Assignment
The answer must be every line from the entries below that contains "index".
[Opening Supplied material section]
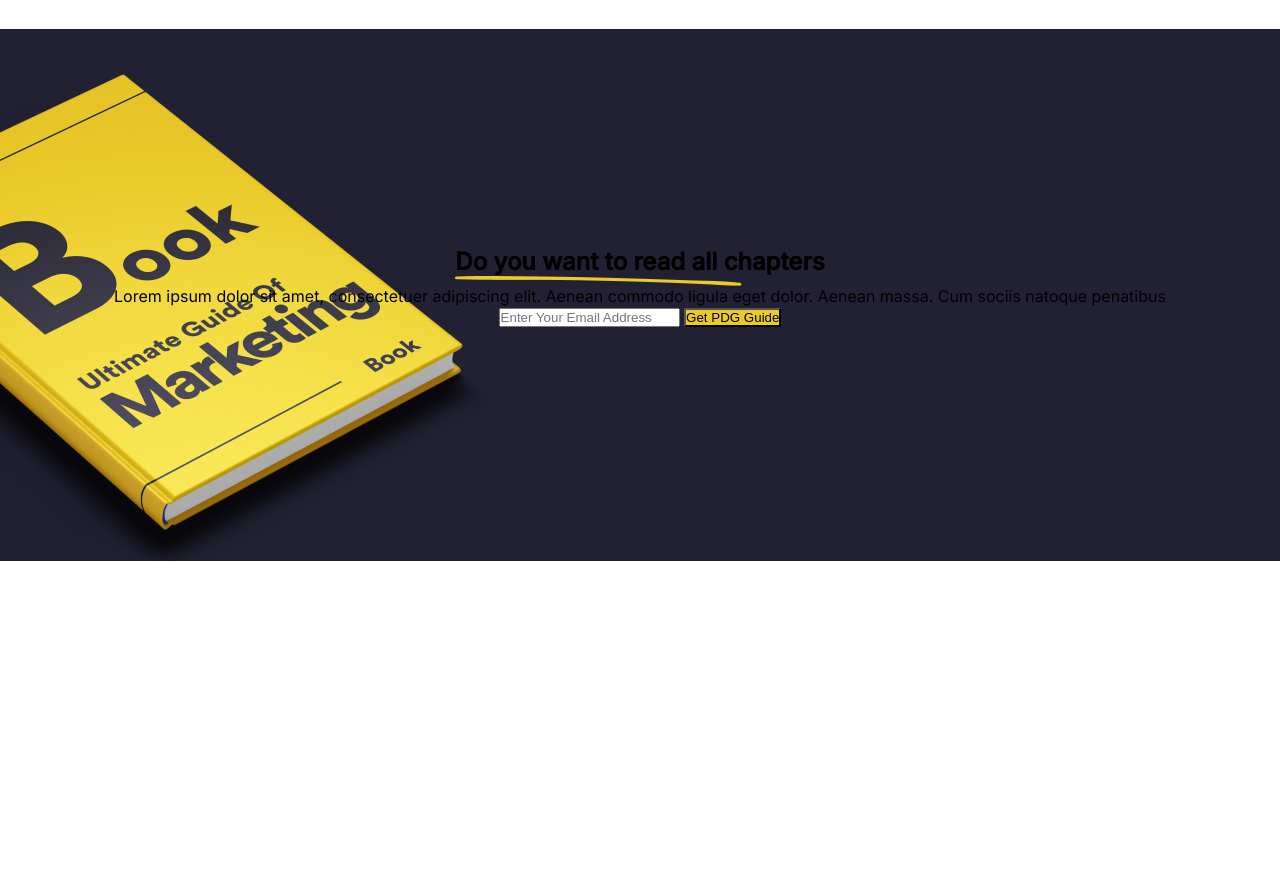
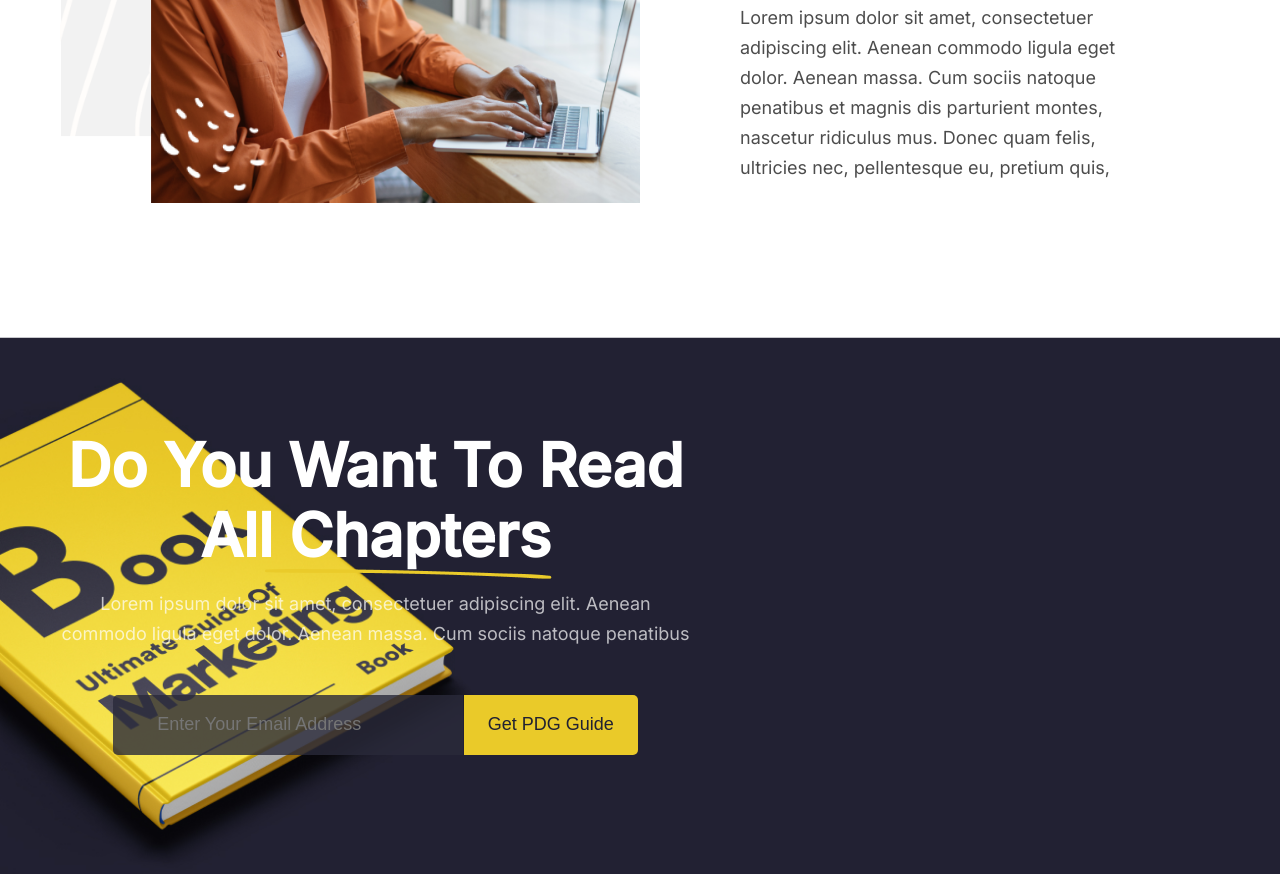
Before and after one commit to ashrafun-nesa/ebook-template, a plain HTML site: page index.html in a window 1280 px wide. Shown: the part 1410-2284 px from the top of the page. Before the commit the page ends 1971 px from the top, so only its background shows below. Drawn offline with Linux system fonts and the light colour scheme.

Commit message:
Fix design

```diff
--- a/index.html
+++ b/index.html
@@ -7,7 +7,7 @@
 <meta name="viewport" content="width=device-width, initial-scale=1.0">
 </head>
 <body>
-	<div class= "ebook-site">
+	<main class= "ebook-site">
 		<section class="hero-section">
 			<div class="ebook-container">
 				<div class="hero-wrapper">
@@ -49,17 +49,19 @@
 			</div>
 
 		</section>
-		<section style="background-image: url(images/CTA-image.jpg); height: 547px; max-width : 100%; background-repeat: no-repeat; display: flex; flex-flow: column wrap; justify-content: center; align-items: center;">
-		<header>
-			<h2>Do you want to read all chapters</h2>
-			<img src="images/Fill-39.png">
-		</header>
-		<p>Lorem ipsum dolor sit amet, consectetuer adipiscing elit. Aenean commodo ligula eget dolor. Aenean massa. Cum sociis natoque penatibus</p>
-		<section>
-				<input type="email" placeholder="Enter Your Email Address"/>
-				<button style="background: #EACA29">Get PDG Guide</button>
+		<section class="footer-cta" >
+			<div class="ebook-container">
+				<div class="footer-section">
+					<h2>Do you want to read all chapters</h2>
+					<img src="images/Fill-39.png">
+					<p class="footer-text">Lorem ipsum dolor sit amet, consectetuer adipiscing elit. Aenean commodo ligula eget dolor. Aenean massa. Cum sociis natoque penatibus</p>
+					<form>
+						<input type="email" placeholder="Enter Your Email Address"/>
+						<button style="background: #EACA29">Get PDG Guide</button>
+					</form>
+				</div>
+			</div>
 		</section>
-	</section>
-	</div>
+	</main>
  </body>
 </html>
--- a/style.css
+++ b/style.css
@@ -1,12 +1,12 @@
-*{
+* {
   margin: 0;
   padding: 0;
   box-sizing: border-box;
 }
-body{
-	font-family: 'Inter', sans-serif;
+body {
+  font-family: "Inter", sans-serif;
 }
-.ebook-site .ebook-container{
+.ebook-site .ebook-container {
   width: 100%;
   max-width: 1190px;
   padding: 0 15px;
@@ -14,24 +14,22 @@ body{
 }
 
 .hero-section {
-
   background-image: url("images/Hero.jpg");
-  	min-height:900px;
+  min-height: 900px;
   background-repeat: no-repeat;
   width: 100%;
   background-size: cover;
 }
-.hero-section .hero-wrapper{
+.hero-section .hero-wrapper {
   display: flex;
   flex-flow: row wrap;
   padding-top: 50px;
 }
-.hero-section .left-hero-section{
+.hero-section .left-hero-section {
   width: 50%;
   padding: 0 20px;
-
 }
-.hero-heading-wrapper{
+.hero-heading-wrapper {
   position: relative;
 }
 .hero-heading-wrapper img {
@@ -39,13 +37,13 @@ body{
   top: 134px;
   left: 72px;
 }
-.hero-heading{
+.hero-heading {
   font-style: normal;
   font-weight: 500;
   font-size: 60px;
   line-height: 1.16;
   letter-spacing: -0.02em;
-	color: #FFFFFF;
+  color: #ffffff;
   margin: 120px 0 38px 0;
 }
 .optin-form {
@@ -61,7 +59,7 @@ body{
   color: #ffffff;
 }
 .optin-form button.optin-button {
-    background: #EACA29;
+  background: #eaca29;
   padding: 18px 24px;
   border-radius: 0 5px 5px 0;
   font-style: normal;
@@ -72,35 +70,102 @@ body{
   color: #212132;
   border: none;
 }
-.hero-term-text{
+.hero-term-text {
   font-style: normal;
   font-weight: 400;
   font-size: 18px;
   line-height: 30px;
   margin-top: 52px;
   color: rgba(255, 255, 255, 0.7);
-
 }
-.text-anchor{
+.text-anchor {
   text-decoration-line: underline;
-	color: #0593FC;
+  color: #0593fc;
 }
 
-
-.hero-section .right-hero-section{
+.hero-section .right-hero-section {
   width: 50%;
   display: flex;
   align-items: center;
 }
-.right-hero-section img{
+.right-hero-section img {
   max-width: 100%;
 }
 
-@media only screen and (max-width: 1900px){
+.footer-cta {
+  background-image: url(images/CTA-image.jpg);
+  background-repeat: no-repeat;
+  max-width: 100%;
+  background-size: cover;
+  display: flex;
+  flex-flow: column wrap;
+  justify-content: center;
+  align-items: center;
+  padding: 108px 0 119px;
+}
+.footer-section {
+  max-width: 631px;
+  position: relative;
+  display: flex;
+  flex-flow: column wrap;
+}
+.footer-section h2 {
+  font-weight: 700;
+  font-size: 60px;
+  line-height: 1.16;
+  /* or 117% */
 
+  text-align: center;
+  text-transform: capitalize;
+
+  color: #ffffff;
 }
+.footer-section img {
+  position: absolute;
+  left: 205px;
+  top: 138px;
+}
+.footer-text {
+  margin-top: 18px;
+  font-weight: 400;
+  font-size: 18px;
+  line-height: 1.67;
+  /* or 167% */
+  padding-bottom: 46px;
+  text-align: center;
 
+  color: rgba(255, 255, 255, 0.7);
+}
+.footer-section form {
+  display: inline;
+  margin: 0 auto;
+}
+.footer-section form input[type="email"] {
+  padding: 19px 88px 19px 30px;
+  border: none;
+  font-weight: 400;
+  font-size: 18px;
+  line-height: 1.22;
+  border-radius: 5px 0 0 5px;
+  background: rgba(42, 42, 58, 0.8);
+  /* identical to box height */
 
+  text-align: center;
+
+  color: rgba(255, 255, 255, 0.5);
+}
+.footer-section form button {
+  padding: 19px 24px;
+  font-weight: 500;
+  font-size: 18px;
+  line-height: 1.22;
+  /* identical to box height */
+  margin-left: -4px;
+  text-align: center;
+  border: none;
+  border-radius: 0 5px 5px 0;
+  color: #212132;
+}
 
 .about-section {
   padding: 120px 0;
@@ -108,8 +173,18 @@ body{
 .about-section .about-wrapper {
   display: flex;
 }
+
+.left-img-section,
+.right-img-section {
+  width: 50%;
+}
+.left-img-section {
+  display: flex;
+  justify-content: center;
+}
 .left-img-section img {
   max-width: 100%;
+  height: auto;
 }
 .right-img-section {
   padding: 0 100px;
@@ -120,15 +195,14 @@ body{
   line-height: 1.22;
   letter-spacing: 0.1em;
   text-transform: capitalize;
-    color: #0593FC;
+  color: #0593fc;
   margin-top: 98px;
 }
-.about-heading-wrapper{
+.about-heading-wrapper {
   position: relative;
   margin: 15px 0 28px 0;
-
 }
-.about-heading-wrapper h2{
+.about-heading-wrapper h2 {
   font-weight: 700;
   font-size: 48px;
   line-height: 1.2;
@@ -146,18 +220,17 @@ body{
   line-height: 1.66;
   color: rgba(0, 0, 0, 0.7);
 }
-@media only screen and (max-width: 1300px){
-
-	.hero-heading{
+@media only screen and (max-width: 1200px) {
+  .hero-heading {
     font-size: 50px;
     margin: 70px 0 38px 0;
   }
-	.hero-heading-wrapper img{
+  .hero-heading-wrapper img {
     top: 112px;
     width: 50%;
     left: 60px;
   }
-	.about-heading-wrapper h2{
+  .about-heading-wrapper h2 {
     font-size: 30px;
   }
   .right-img-section {
@@ -171,15 +244,57 @@ body{
   .right-img-section .about-text {
     font-size: 17px;
   }
+  .ebook-site .ebook-container {
+    max-width: 960px;
   }
-@media only screen and (max-width: 769px){
+}
+@media only screen and (max-width: 991px) {
   .about-section .about-wrapper {
     flex-flow: column wrap;
   }
   .hero-section .hero-wrapper {
     flex-flow: column wrap;
+    padding-top: 30px;
   }
-	.hero-section .left-hero-section, .hero-section .right-hero-section{
+  .hero-heading {
+    margin: 40px 0 30px 0;
+  }
+  .hero-section .left-hero-section,
+  .hero-section .right-hero-section {
     width: 100%;
   }
+  .left-img-section,
+  .right-img-section {
+    width: 100%;
   }
+  .left-img-section img {
+    max-width: 80%;
+  }
+  .about-section {
+    padding: 60px 0;
+  }
+  .footer-cta {
+    padding: 66px 0 60px;
+  }
+}
+@media only screen and (max-width: 767px) {
+  .footer-section h2 {
+    font-size: 50px;
+  }
+  .footer-section img {
+    left: 72px;
+    top: 173px;
+  }
+  .footer-section form {
+    display: flex;
+    flex-flow: column wrap;
+  }
+  .footer-section form input[type="email"] {
+    border-radius: 5px;
+  }
+  .footer-section form button {
+    margin-left: 0;
+    margin-top: 20px;
+    border-radius: 5px;
+  }
+}
```
Also changed, not shown: images/cta-bg.jpg (added). Lines whose indentation alone changed are shown as unchanged.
[Closing Supplied material section]
Response to this task
Before and after one commit to ashrafun-nesa/ebook-template, a plain HTML site: page index.html in a window 1280 px wide. Shown: the part 1410-2284 px from the top of the page. Before the commit the page ends 1971 px from the top, so only its background shows below. Drawn offline with Linux system fonts and the light colour scheme.
--- a/index.html
+++ b/index.html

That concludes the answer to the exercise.